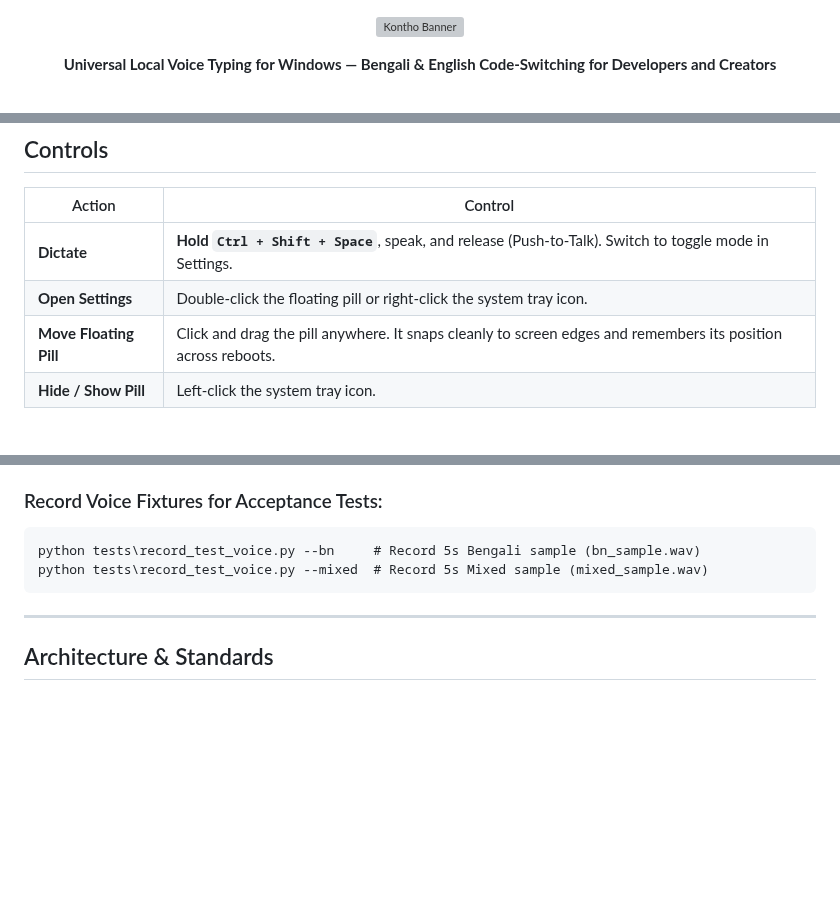
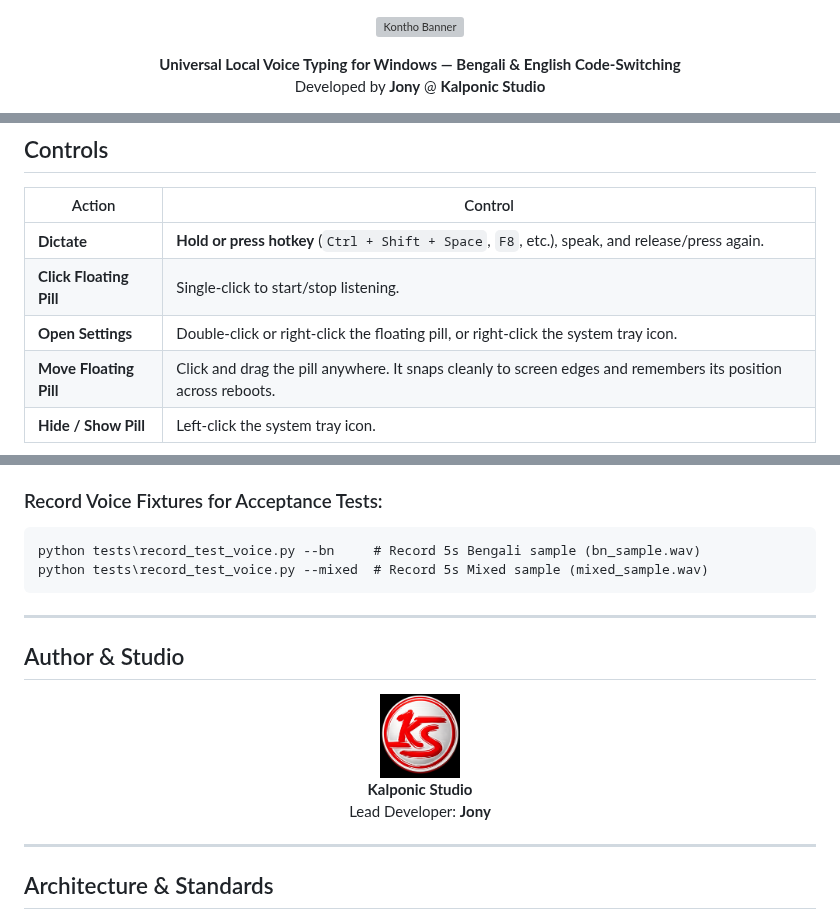
Before and after one commit to jony100200/Kontho, a Markdown page: README.md, 3 parts joined by grey strips. Rendered like a GitHub page; pictures changed too: Assets/Kalponic Studio Icon.png (added); blank space fills up the shorter version; grey boxes are pictures that could not be loaded.

Commit message:
Branding: Add Kalponic Studio icon and developer authorship to README, LICENSE, and pyproject.toml

```diff
--- a/README.md
+++ b/README.md
@@ -3,7 +3,9 @@
 </p>
 
 <p align="center">
-  <strong>Universal Local Voice Typing for Windows — Bengali & English Code-Switching for Developers and Creators</strong>
+  <strong>Universal Local Voice Typing for Windows — Bengali & English Code-Switching</strong>
+  <br>
+  Developed by <strong>Jony</strong> @ <strong>Kalponic Studio</strong>
 </p>
 
 <p align="center">
@@ -58,8 +62,9 @@ On first launch, Kontho starts in the system tray and displays an unobtrusive fl
 
 | Action | Control |
 |---|---|
-| **Dictate** | **Hold `Ctrl + Shift + Space`**, speak, and release (Push-to-Talk). Switch to toggle mode in Settings. |
-| **Open Settings** | Double-click the floating pill or right-click the system tray icon. |
+| **Dictate** | **Hold or press hotkey** (`Ctrl + Shift + Space`, `F8`, etc.), speak, and release/press again. |
+| **Click Floating Pill** | Single-click to start/stop listening. |
+| **Open Settings** | Double-click or right-click the floating pill, or right-click the system tray icon. |
 | **Move Floating Pill** | Click and drag the pill anywhere. It snaps cleanly to screen edges and remembers its position across reboots. |
 | **Hide / Show Pill** | Left-click the system tray icon. |
 
@@ -124,6 +129,18 @@ python tests\record_test_voice.py --mixed  # Record 5s Mixed sample (mixed_sampl
 
 ---
 
+## Author & Studio
+
+<p align="center">
+  <img src="Assets/Kalponic Studio Icon.png" alt="Kalponic Studio Logo" width="80">
+  <br>
+  <strong>Kalponic Studio</strong>
+  <br>
+  Lead Developer: <strong>Jony</strong>
+</p>
+
+---
+
 ## Architecture & Standards
 
 Kontho adheres strictly to the workspace engineering standards defined in `D:\KSAppDev\KS_ENGINEERING_STANDARD.md` and `D:\KSAppDev\Kontho\AGENTS.md`.
```
Also changed, not shown: other parts of README.md (+2 -0 lines), 2 other files.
- - -
● **PROMPT**
Search the records for the string "Studio" and report each line that has it.

● **REPLY TO THE EXERCISE**
Before and after one commit to jony100200/Kontho, a Markdown page: README.md, 3 parts joined by grey strips. Rendered like a GitHub page; pictures changed too: Assets/Kalponic Studio Icon.png (added); blank space fills up the shorter version; grey boxes are pictures that could not be loaded.
Branding: Add Kalponic Studio icon and developer authorship to README, LICENSE, and pyproject.toml
+  Developed by <strong>Jony</strong> @ <strong>Kalponic Studio</strong>
+## Author & Studio
+  <img src="Assets/Kalponic Studio Icon.png" alt="Kalponic Studio Logo" width="80">
+  <strong>Kalponic Studio</strong>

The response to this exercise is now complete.